## REQUIREMENT
Would you please give every entry again exactly, without the pictures?

## PROVIDED RECORDS
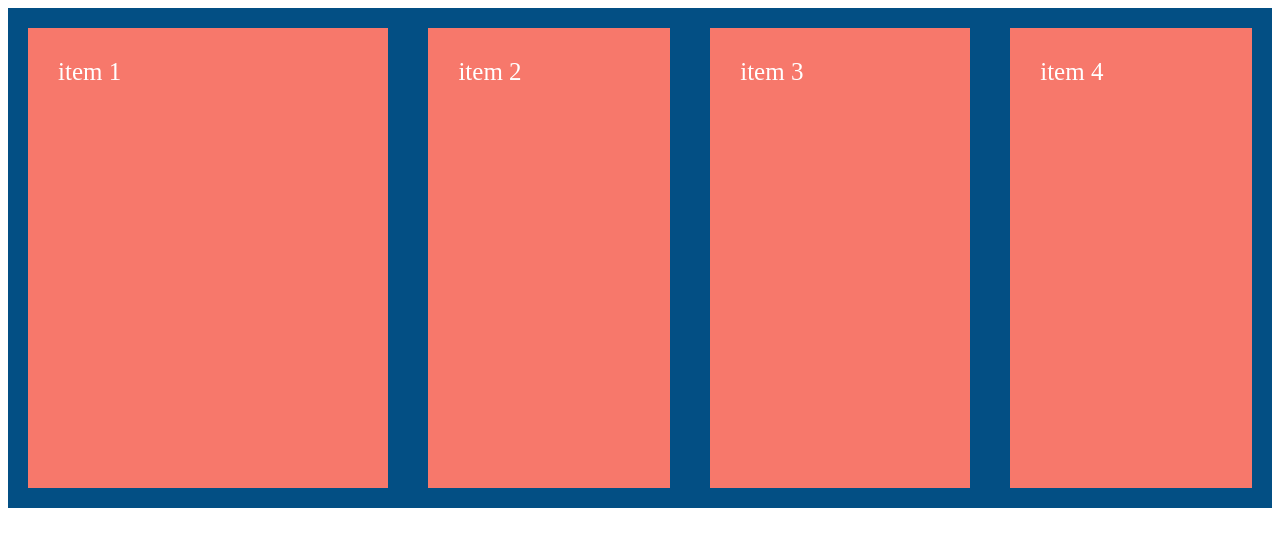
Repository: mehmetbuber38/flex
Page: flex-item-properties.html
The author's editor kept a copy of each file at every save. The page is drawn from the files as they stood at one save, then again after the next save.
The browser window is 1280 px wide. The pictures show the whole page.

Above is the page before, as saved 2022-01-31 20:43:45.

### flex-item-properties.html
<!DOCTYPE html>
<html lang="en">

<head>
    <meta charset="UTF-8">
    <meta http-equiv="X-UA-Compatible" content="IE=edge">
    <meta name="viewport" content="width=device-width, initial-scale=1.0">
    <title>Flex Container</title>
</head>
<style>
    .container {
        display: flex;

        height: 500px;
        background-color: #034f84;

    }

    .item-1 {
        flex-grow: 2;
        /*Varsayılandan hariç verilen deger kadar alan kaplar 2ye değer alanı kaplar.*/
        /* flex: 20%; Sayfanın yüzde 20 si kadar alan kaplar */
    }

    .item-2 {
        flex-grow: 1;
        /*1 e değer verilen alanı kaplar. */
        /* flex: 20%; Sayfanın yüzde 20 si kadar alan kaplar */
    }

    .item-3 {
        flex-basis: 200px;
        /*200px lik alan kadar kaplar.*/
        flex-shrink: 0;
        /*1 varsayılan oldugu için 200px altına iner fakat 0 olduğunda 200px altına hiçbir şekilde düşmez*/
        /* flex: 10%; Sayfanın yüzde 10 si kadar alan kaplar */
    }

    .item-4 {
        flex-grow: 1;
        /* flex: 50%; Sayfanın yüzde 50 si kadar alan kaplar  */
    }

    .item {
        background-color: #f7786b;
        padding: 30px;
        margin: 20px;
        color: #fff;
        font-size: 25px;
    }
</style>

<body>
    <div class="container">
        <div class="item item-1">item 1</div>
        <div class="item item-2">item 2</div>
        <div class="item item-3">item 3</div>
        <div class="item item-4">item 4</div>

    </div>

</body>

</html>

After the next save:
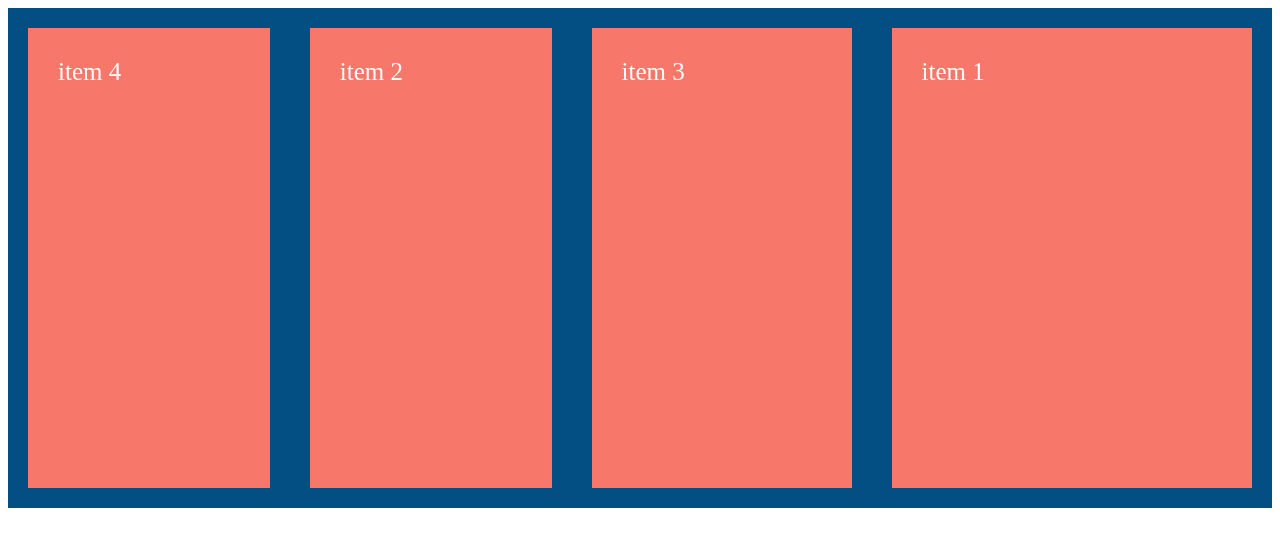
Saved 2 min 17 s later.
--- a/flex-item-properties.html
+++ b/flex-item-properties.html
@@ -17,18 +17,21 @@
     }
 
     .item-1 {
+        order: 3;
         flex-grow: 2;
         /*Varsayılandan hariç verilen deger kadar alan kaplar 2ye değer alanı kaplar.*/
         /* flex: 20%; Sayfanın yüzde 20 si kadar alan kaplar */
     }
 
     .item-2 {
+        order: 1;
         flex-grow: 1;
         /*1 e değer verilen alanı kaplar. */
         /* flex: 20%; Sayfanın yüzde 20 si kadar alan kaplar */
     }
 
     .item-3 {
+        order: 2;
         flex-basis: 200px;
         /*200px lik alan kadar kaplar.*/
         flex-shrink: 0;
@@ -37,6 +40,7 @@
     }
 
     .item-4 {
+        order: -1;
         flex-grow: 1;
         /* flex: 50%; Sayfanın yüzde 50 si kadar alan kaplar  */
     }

## RESULT OF THIS TASK
Repository: mehmetbuber38/flex
Page: flex-item-properties.html
The author's editor kept a copy of each file at every save. The page is drawn from the files as they stood at one save, then again after the next save.
The browser window is 1280 px wide. The pictures show the whole page.

Above is the page before, as saved 2022-01-31 20:43:45.

### flex-item-properties.html
<!DOCTYPE html>
<html lang="en">

<head>
    <meta charset="UTF-8">
    <meta http-equiv="X-UA-Compatible" content="IE=edge">
    <meta name="viewport" content="width=device-width, initial-scale=1.0">
    <title>Flex Container</title>
</head>
<style>
    .container {
        display: flex;

        height: 500px;
        background-color: #034f84;

    }

    .item-1 {
        flex-grow: 2;
        /*Varsayılandan hariç verilen deger kadar alan kaplar 2ye değer alanı kaplar.*/
        /* flex: 20%; Sayfanın yüzde 20 si kadar alan kaplar */
    }

    .item-2 {
        flex-grow: 1;
        /*1 e değer verilen alanı kaplar. */
        /* flex: 20%; Sayfanın yüzde 20 si kadar alan kaplar */
    }

    .item-3 {
        flex-basis: 200px;
        /*200px lik alan kadar kaplar.*/
        flex-shrink: 0;
        /*1 varsayılan oldugu için 200px altına iner fakat 0 olduğunda 200px altına hiçbir şekilde düşmez*/
        /* flex: 10%; Sayfanın yüzde 10 si kadar alan kaplar */
    }

    .item-4 {
        flex-grow: 1;
        /* flex: 50%; Sayfanın yüzde 50 si kadar alan kaplar  */
    }

    .item {
        background-color: #f7786b;
        padding: 30px;
        margin: 20px;
        color: #fff;
        font-size: 25px;
    }
</style>

<body>
    <div class="container">
        <div class="item item-1">item 1</div>
        <div class="item item-2">item 2</div>
        <div class="item item-3">item 3</div>
        <div class="item item-4">item 4</div>

    </div>

</body>

</html>

After the next save:
Saved 2 min 17 s later.
--- a/flex-item-properties.html
+++ b/flex-item-properties.html
@@ -17,18 +17,21 @@
     }
 
     .item-1 {
+        order: 3;
         flex-grow: 2;
         /*Varsayılandan hariç verilen deger kadar alan kaplar 2ye değer alanı kaplar.*/
         /* flex: 20%; Sayfanın yüzde 20 si kadar alan kaplar */
     }
 
     .item-2 {
+        order: 1;
         flex-grow: 1;
         /*1 e değer verilen alanı kaplar. */
         /* flex: 20%; Sayfanın yüzde 20 si kadar alan kaplar */
     }
 
     .item-3 {
+        order: 2;
         flex-basis: 200px;
         /*200px lik alan kadar kaplar.*/
         flex-shrink: 0;
@@ -37,6 +40,7 @@
     }
 
     .item-4 {
+        order: -1;
         flex-grow: 1;
         /* flex: 50%; Sayfanın yüzde 50 si kadar alan kaplar  */
     }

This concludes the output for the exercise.